[Stored data]
======

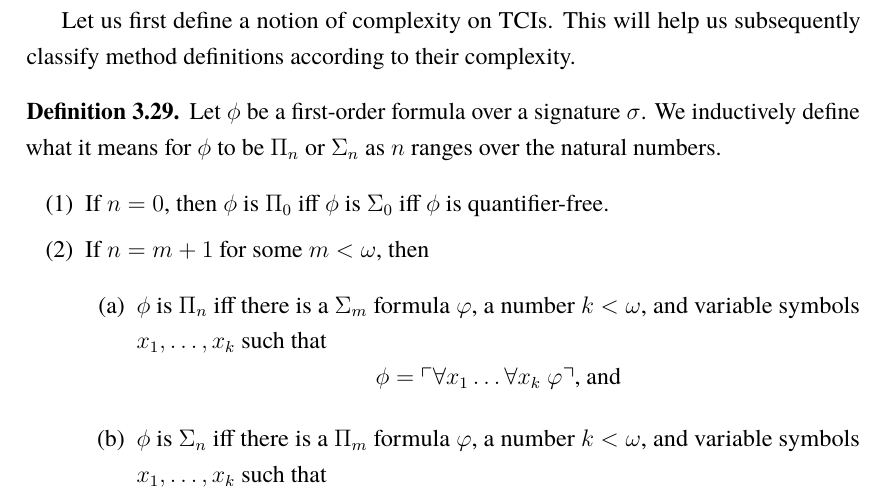
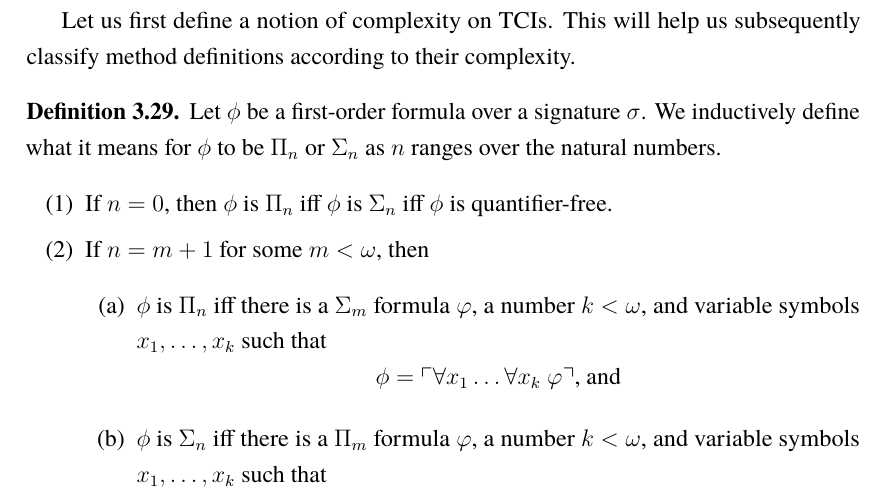
Before and after one commit to zoorado2/Quals, a LaTeX paper (QE.tex): part of page 66 of 94, cut so that both start at the same text. Compiled offline with pdfLaTeX.

Commit message:
Updates from Overleaf

```diff
--- a/QE.tex
+++ b/QE.tex
@@ -1990,7 +1990,7 @@ Let us first define a notion of complexity on TCIs. This will help us subsequent
 \begin{defi}
 Let $\phi$ be a first-order formula over a signature $\sigma$. We inductively define what it means for $\phi$ to be $\Pi_n$ or $\Sigma_n$ as $n$ ranges over the natural numbers.
 \begin{enumerate}[label=(\arabic*)]
-    \item If $n = 0$, then $\phi$ is $\Pi_0$ iff $\phi$ is $\Sigma_0$ iff $\phi$ is quantifier-free.
+    \item If $n = 0$, then $\phi$ is $\Pi_n$ iff $\phi$ is $\Sigma_n$ iff $\phi$ is quantifier-free.
     \item\label{3292} If $n = m + 1$ for some $m < \omega$, then
     \begin{enumerate}[label=(\alph*)]
         \item\label{3292a} $\phi$ is $\Pi_n$ iff there is a $\Sigma_m$ formula $\varphi$, a number $k < \omega$, and variable symbols $x_1, \dots, x_k$ such that
```
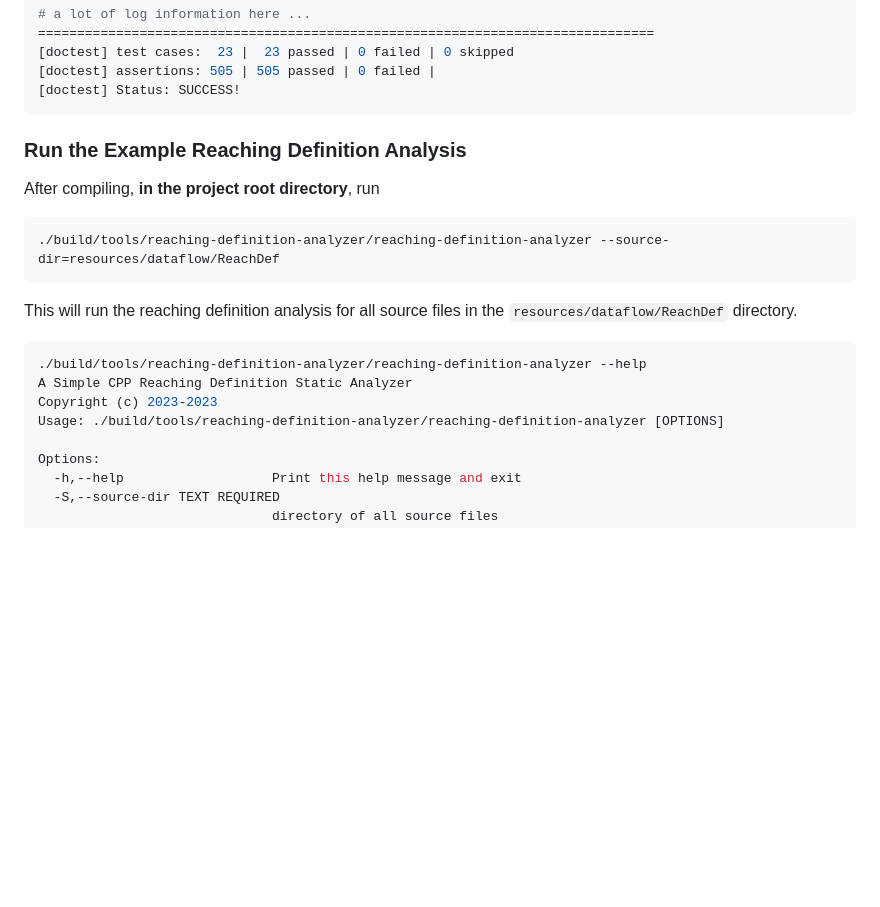
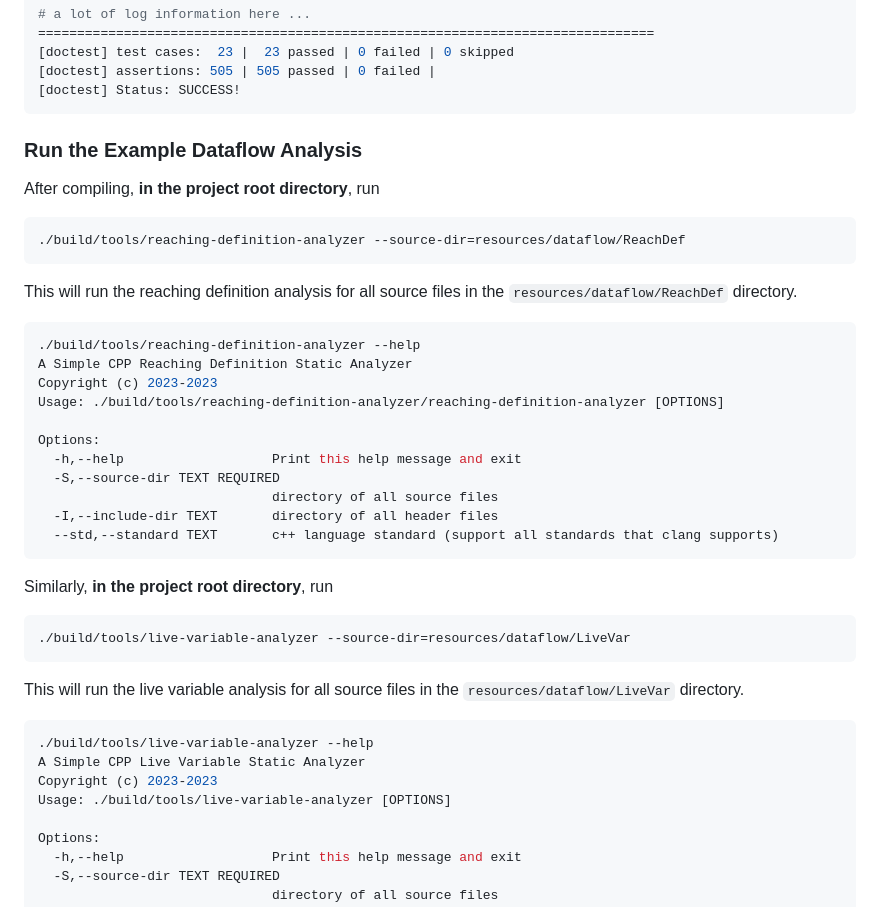
Before and after one commit to JacyCui/cpp-static-analyzer, a Markdown page: README.md, the part around the change. Rendered like a GitHub page; blank space fills up the shorter version.

Commit message:
docs: update readme

````diff
--- a/README.md
+++ b/README.md
@@ -107,22 +107,45 @@ assertions are passed.
 [doctest] Status: SUCCESS!
 ```
 
-### Run the Example Reaching Definition Analysis
+### Run the Example Dataflow Analysis
 
 After compiling, **in the project root directory**, run
 
 ```shell
-./build/tools/reaching-definition-analyzer/reaching-definition-analyzer --source-dir=resources/dataflow/ReachDef
+./build/tools/reaching-definition-analyzer --source-dir=resources/dataflow/ReachDef
 ```
 
 This will run the reaching definition analysis
 for all source files in the `resources/dataflow/ReachDef` directory.
 
 ```shell
-./build/tools/reaching-definition-analyzer/reaching-definition-analyzer --help
+./build/tools/reaching-definition-analyzer --help
 A Simple CPP Reaching Definition Static Analyzer
 Copyright (c) 2023-2023
 Usage: ./build/tools/reaching-definition-analyzer/reaching-definition-analyzer [OPTIONS]
+
+Options:
+  -h,--help                   Print this help message and exit
+  -S,--source-dir TEXT REQUIRED
+                              directory of all source files
+  -I,--include-dir TEXT       directory of all header files
+  --std,--standard TEXT       c++ language standard (support all standards that clang supports)
+```
+
+Similarly, **in the project root directory**, run
+
+```shell
+./build/tools/live-variable-analyzer --source-dir=resources/dataflow/LiveVar
+```
+
+This will run the live variable analysis
+for all source files in the `resources/dataflow/LiveVar` directory.
+
+```shell
+./build/tools/live-variable-analyzer --help
+A Simple CPP Live Variable Static Analyzer
+Copyright (c) 2023-2023
+Usage: ./build/tools/live-variable-analyzer [OPTIONS]
 
 Options:
   -h,--help                   Print this help message and exit
````
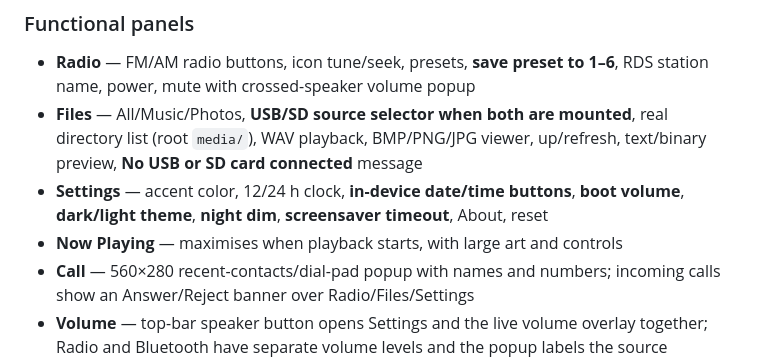
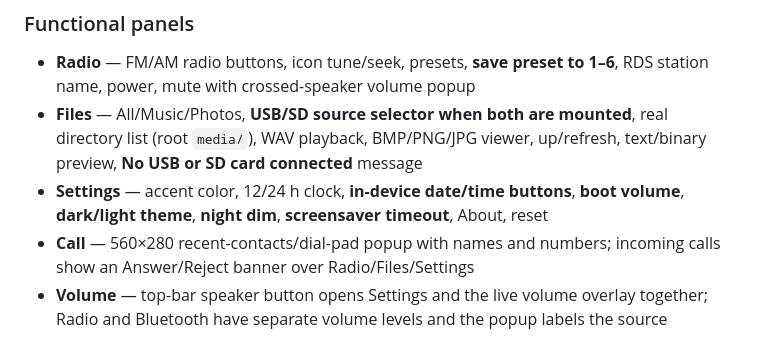
Before and after one commit to leksarodic/zdc, a Markdown page: emulator/README.md, the part around the change. GitHub-like rendering.

Commit message:
ui: remove full Now Playing player, keep the home Music card

```diff
--- a/emulator/README.md
+++ b/emulator/README.md
@@ -43,7 +43,6 @@ Test keys in the native emulator:
 * **Radio** — FM/AM radio buttons, icon tune/seek, presets, **save preset to 1–6**, RDS station name, power, mute with crossed-speaker volume popup
 * **Files** — All/Music/Photos, **USB/SD source selector when both are mounted**, real directory list (root `media/`), WAV playback, BMP/PNG/JPG viewer, up/refresh, text/binary preview, **No USB or SD card connected** message
 * **Settings** — accent color, 12/24 h clock, **in-device date/time buttons**, **boot volume**, **dark/light theme**, **night dim**, **screensaver timeout**, About, reset
-* **Now Playing** — maximises when playback starts, with large art and controls
 * **Call** — 560×280 recent-contacts/dial-pad popup with names and numbers; incoming calls show an Answer/Reject banner over Radio/Files/Settings
 * **Volume** — top-bar speaker button opens Settings and the live volume overlay together; Radio and Bluetooth have separate volume levels and the popup labels the source
 
```
Also changed, not shown: README.md (+3 -3 lines), docs/RELEASES.md (+3 -3 lines), docs/screenshots/light-settings.png, docs/screenshots/playing.png, docs/screenshots/settings-reset.png, docs/screenshots/settings.png, 4 other files.
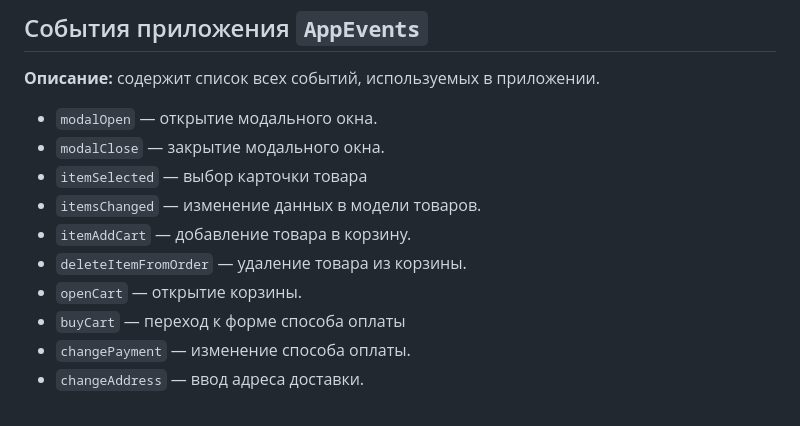
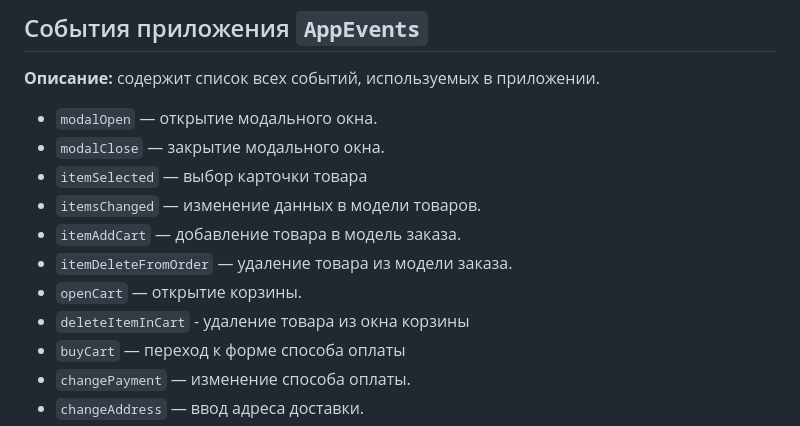
Before and after one commit to noob1ess/web-larek-frontend, a Markdown page: README.md, the part around the change. Drawn GitHub-style.

Commit message:
добавлено новое событие приложения

```diff
--- a/README.md
+++ b/README.md
@@ -82,9 +82,10 @@ yarn build
 - `modalClose` — закрытие модального окна.
 - `itemSelected` — выбор карточки товара
 - `itemsChanged` — изменение данных в модели товаров.
-- `itemAddCart` — добавление товара в корзину.
-- `deleteItemFromOrder` — удаление товара из корзины.
+- `itemAddCart` — добавление товара в модель заказа.
+- `itemDeleteFromOrder` — удаление товара из модели заказа.
 - `openCart` —  открытие корзины.
+- `deleteItemInCart` - удаление товара из окна корзины
 - `buyCart` —  переход к форме способа оплаты
 - `changePayment` — изменение способа оплаты.
 - `changeAddress` — ввод адреса доставки.
```
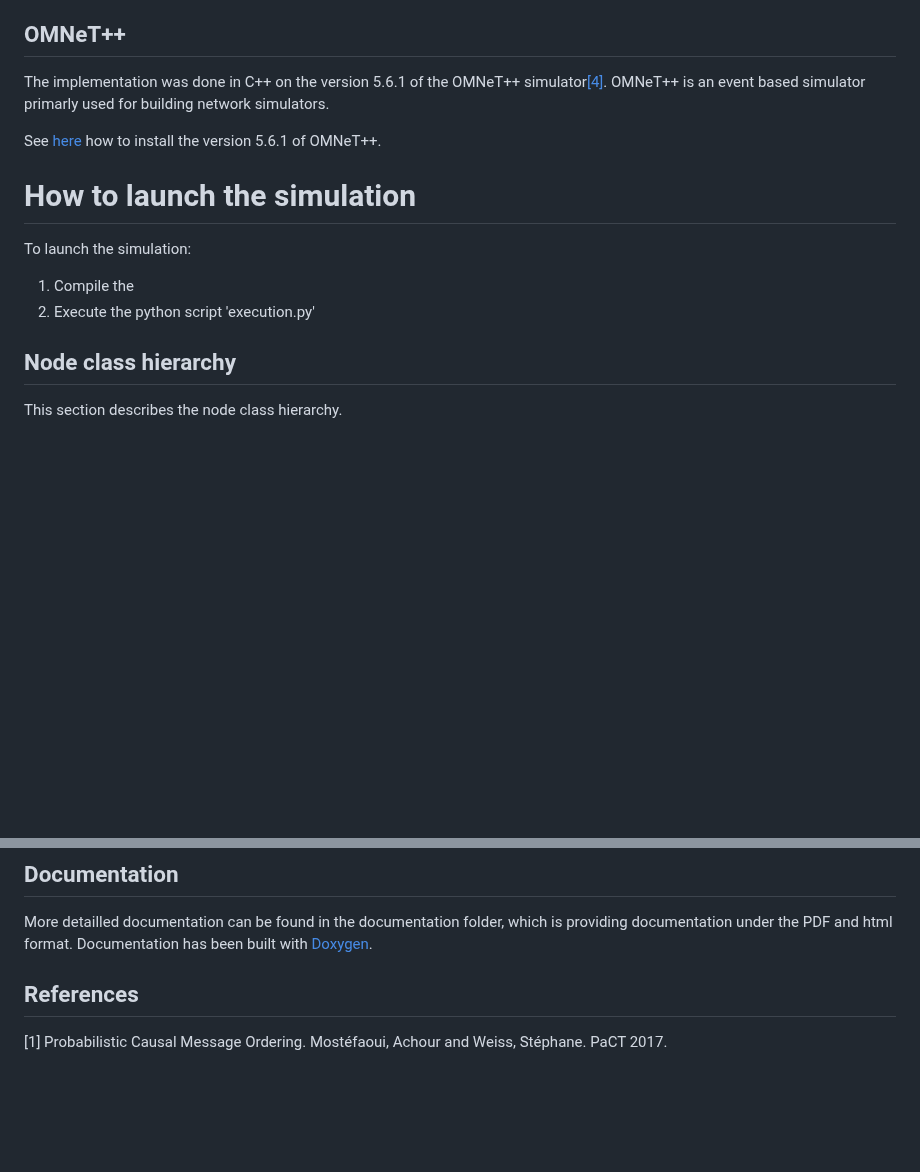
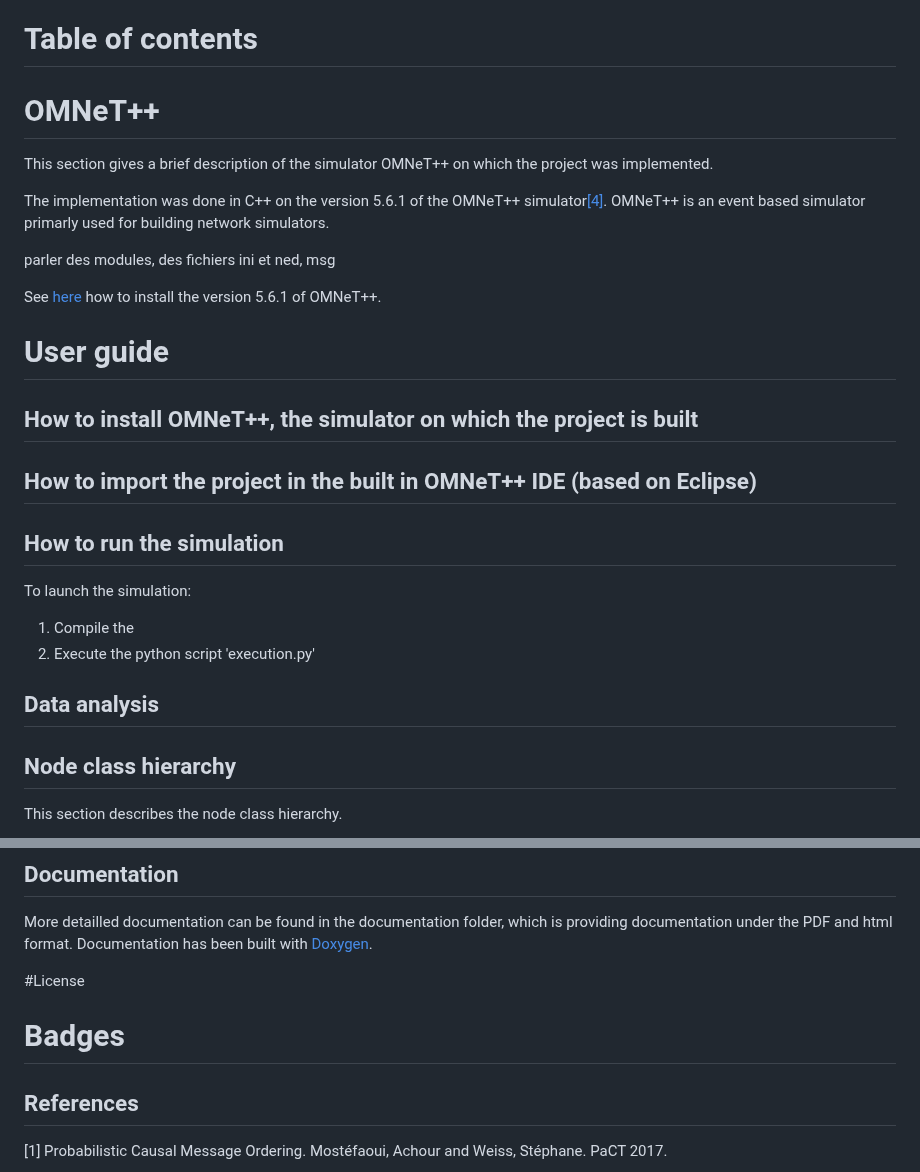
Before and after one commit to Wilhelm2/ErrorDetectors, a Markdown page: README.md, 2 parts joined by grey strips. Rendered like a GitHub page; blank space fills up the shorter version.

Commit message:
mainpage

```diff
--- a/README.md
+++ b/README.md
@@ -15,18 +15,32 @@ This project provides implementations of causal broadcast using the following co
 6. **Probabilistic clock, an hash-based error detector using the clock difference between messages, and the recovery of messages tagged as not causally ordered:** Additionnally to **5**, a process recovers the causal dependencies of the messages *m* which its error detector tags as not causally ordered, by requesting the causal dependencies of *m* to the node that broadcasted *m*. The node then delivers *m* once it delivered all of *m*'s causal dependencies.
 7. **Probabilistic clock, an hash-based error detector using the clock difference between messages, the recovery of messages tagged as not causally ordered, and a recovery test to avoid requesting the causal dependencies of messages:** Additionnally to **6**, before requesting the causal dependencies of a message *m*, a node first tries to find the dependency set of *m* with messages that the node did not deliver yet.
 
-## OMNeT++
+# Table of contents
+
+# OMNeT++
+
+This section gives a brief description of the simulator OMNeT++ on which the project was implemented.
 
 The implementation was done in C++ on the version 5.6.1 of the OMNeT++ simulator[[4]](https://omnetpp.org/).
 OMNeT++ is an event based simulator primarly used for building network simulators.
 
+parler des modules, des fichiers ini et ned, msg
+
 See [here](https://doc.omnetpp.org/omnetpp5/InstallGuide.pdf) how to install the version 5.6.1 of OMNeT++.
 
-# How to launch the simulation
+# User guide
+
+## How to install OMNeT++, the simulator on which the project is built
+
+## How to import the project in the built in OMNeT++ IDE (based on Eclipse)
+
+## How to run the simulation
 
 To launch the simulation:
 1. Compile the
 2. Execute the python script 'execution.py'
+
+## Data analysis
 
 
 ## Node class hierarchy
@@ -46,6 +60,10 @@ This section describes the node class hierarchy.
 More detailled documentation can be found in the documentation folder, which is providing documentation under the PDF and html format.
 Documentation has been built with [Doxygen](https://www.doxygen.nl/).
 
+#License
+
+# Badges
+
 ## References
 
 <a id="PC">[1]</a> Probabilistic Causal Message Ordering. Mostéfaoui, Achour and Weiss, Stéphane. PaCT 2017.
```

======

Exercise objective:
All lines above that contain the word "card" are to be copied.

Output below:
ui: remove full Now Playing player, keep the home Music card
 * **Files** — All/Music/Photos, **USB/SD source selector when both are mounted**, real directory list (root `media/`), WAV playback, BMP/PNG/JPG viewer, up/refresh, text/binary preview, **No USB or SD card connected** message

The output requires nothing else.